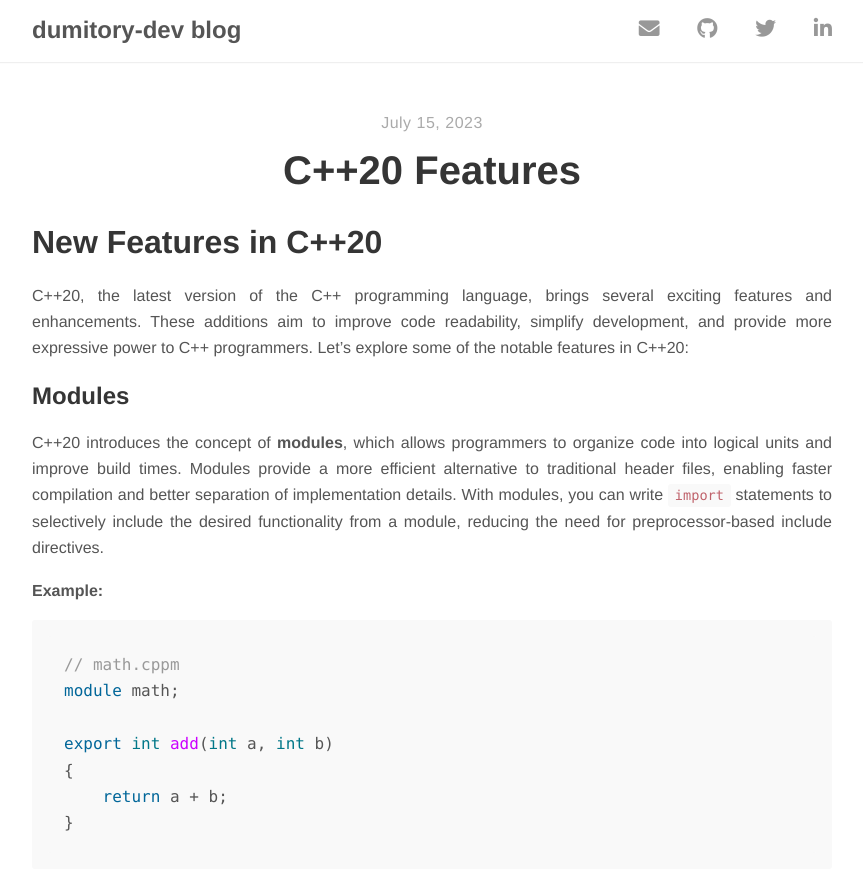
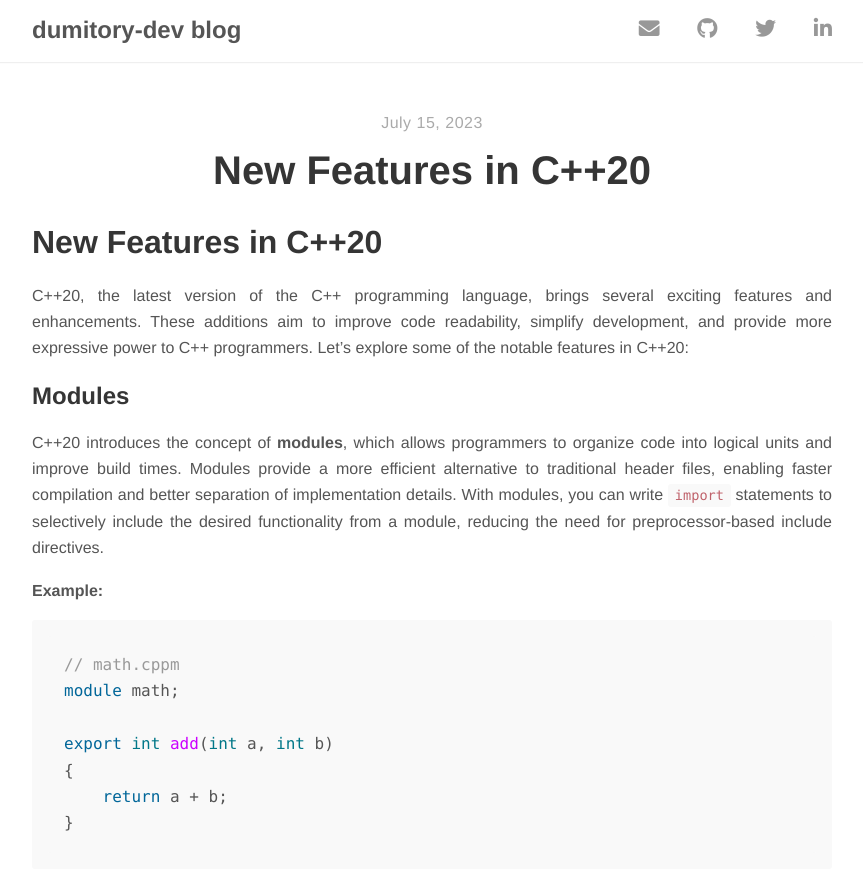
Before and after one commit to dumitory-dev/AboutMe, a Jekyll site: the page built from _posts/2023-07-15-c++20-features.md, in a window 1280 px wide and 900 px high. Shown: the top 870 px of the window, without its empty margins (208-1071 px from the left). Built offline with Jekyll 4.4.1, drawn with Linux system fonts in a browser that asks for light colours; nearby versions of some CDN libraries; our own code applies the rules of GitHub Pages for plain Markdown files.

Commit message:
fix: last post

```diff
--- a/_posts/2023-07-15-c++20-features.md
+++ b/_posts/2023-07-15-c++20-features.md
@@ -1,3 +1,9 @@
+---
+layout: post
+title: "New Features in C++20"
+author: "dumitory-dev"
+---
+
 # New Features in C++20
 
 C++20, the latest version of the C++ programming language, brings several exciting features and enhancements. These additions aim to improve code readability, simplify development, and provide more expressive power to C++ programmers. Let's explore some of the notable features in C++20:
```
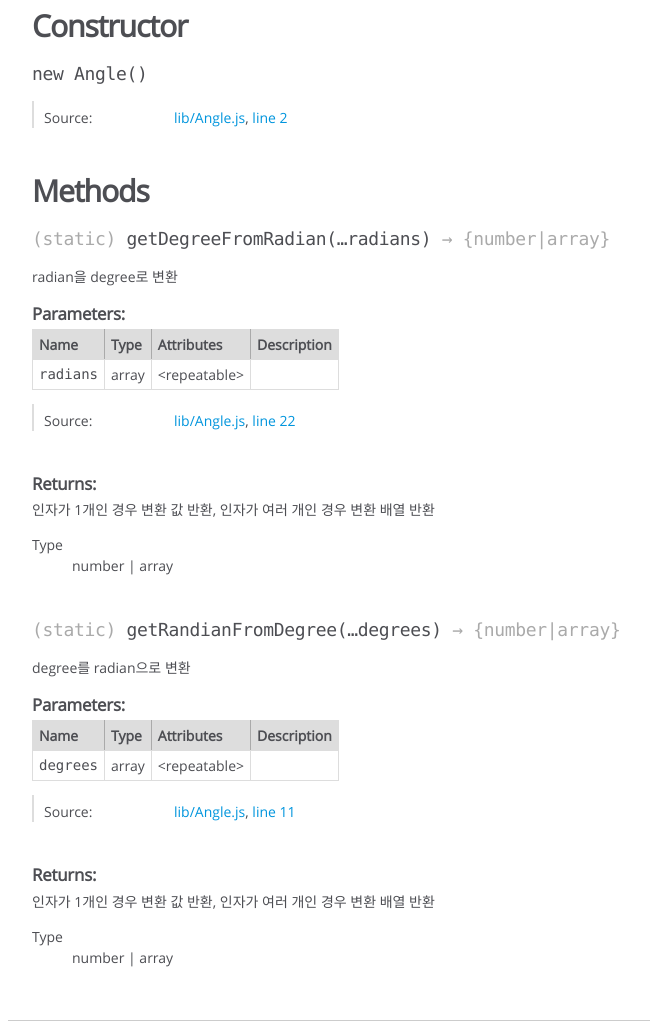
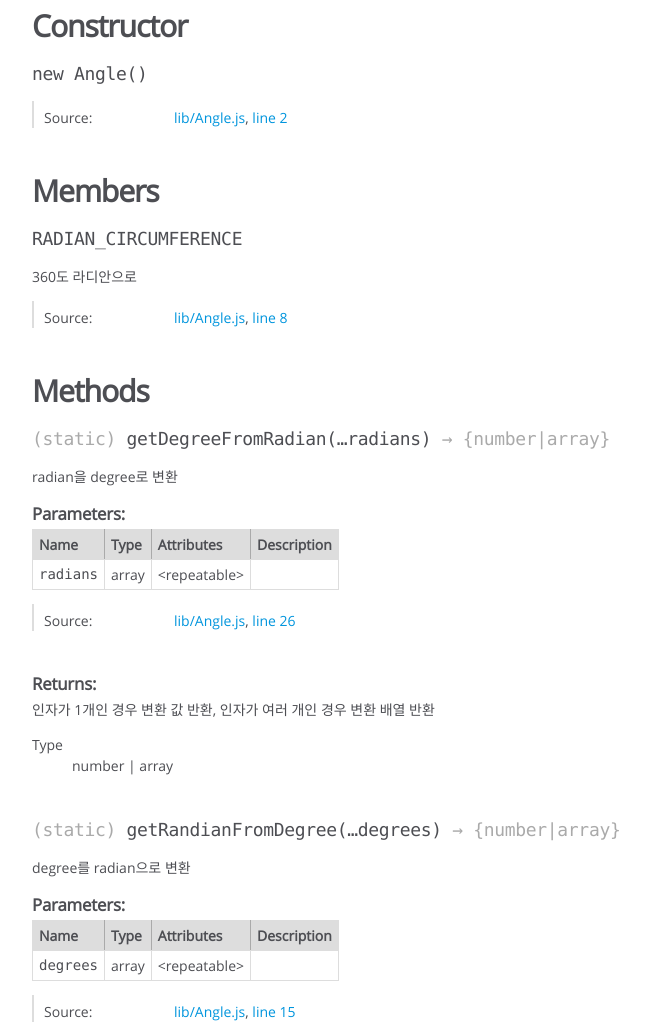
Before and after one commit to sej-dev/onboard_week5, a website: page doc/Angle.html in a window 1280 px wide. Shown: the part 229-1254 px from the top of the page, without its empty margins (0-650 px from the left). Drawn offline with Linux system fonts and the light colour scheme.

Commit message:
Doc: jsdoc html

```diff
--- a/doc/Angle.html
+++ b/doc/Angle.html
@@ -139,6 +139,72 @@
 
 
 
+        <h3 class="subsection-title">Members</h3>
+
+
+
+<h4 class="name" id="RADIAN_CIRCUMFERENCE"><span class="type-signature"></span>RADIAN_CIRCUMFERENCE<span class="type-signature"></span></h4>
+
+
+
+
+<div class="description">
+    360도 라디안으로
+</div>
+
+
+
+
+
+
+
+<dl class="details">
+
+
+
+
+
+
+
+
+
+
+
+
+
+
+
+
+
+
+
+
+
+
+
+
+
+
+    <dt class="tag-source">Source:</dt>
+    <dd class="tag-source"><ul class="dummy"><li>
+        <a href="lib_Angle.js.html">lib/Angle.js</a>, <a href="lib_Angle.js.html#line8">line 8</a>
+    </li></ul></dd>
+
+
+
+
+
+
+
+</dl>
+
+
+
+
+
+
+
+
 
 
         <h3 class="subsection-title">Methods</h3>
@@ -262,7 +328,7 @@
 
     <dt class="tag-source">Source:</dt>
     <dd class="tag-source"><ul class="dummy"><li>
-        <a href="lib_Angle.js.html">lib/Angle.js</a>, <a href="lib_Angle.js.html#line22">line 22</a>
+        <a href="lib_Angle.js.html">lib/Angle.js</a>, <a href="lib_Angle.js.html#line26">line 26</a>
     </li></ul></dd>
 
 
@@ -436,7 +502,7 @@
 
     <dt class="tag-source">Source:</dt>
     <dd class="tag-source"><ul class="dummy"><li>
-        <a href="lib_Angle.js.html">lib/Angle.js</a>, <a href="lib_Angle.js.html#line11">line 11</a>
+        <a href="lib_Angle.js.html">lib/Angle.js</a>, <a href="lib_Angle.js.html#line15">line 15</a>
     </li></ul></dd>
 
 
@@ -513,7 +579,7 @@
 <br class="clear">
 
 <footer>
-    Documentation generated by <a href="https://github.com/jsdoc/jsdoc">JSDoc 3.6.7</a> on Thu Nov 11 2021 23:08:39 GMT+0900 (대한민국 표준시)
+    Documentation generated by <a href="https://github.com/jsdoc/jsdoc">JSDoc 3.6.7</a> on Thu Nov 11 2021 23:17:55 GMT+0900 (대한민국 표준시)
 </footer>
 
 <script> prettyPrint(); </script>
```
Also changed, not shown: doc/Guage.html (+1 -1 lines), doc/Point.html (+1 -1 lines), doc/RandomCheckbox.html (+1 -1 lines), doc/index.html (+1 -1 lines), doc/lib_Angle.js.html (+6 -2 lines), doc/lib_Point.js.html (+1 -1 lines), doc/src_Guage.js.html (+3 -3 lines), doc/src_RandomCheckbox.js.html (+1 -1 lines).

▶ [TASK ITEM] The lines to copy are those above that contain the string "jsdoc".

▶ [OUTPUT FOR THIS TASK]
Doc: jsdoc html
-    Documentation generated by <a href="https://github.com/jsdoc/jsdoc">JSDoc 3.6.7</a> on Thu Nov 11 2021 23:08:39 GMT+0900 (대한민국 표준시)
+    Documentation generated by <a href="https://github.com/jsdoc/jsdoc">JSDoc 3.6.7</a> on Thu Nov 11 2021 23:17:55 GMT+0900 (대한민국 표준시)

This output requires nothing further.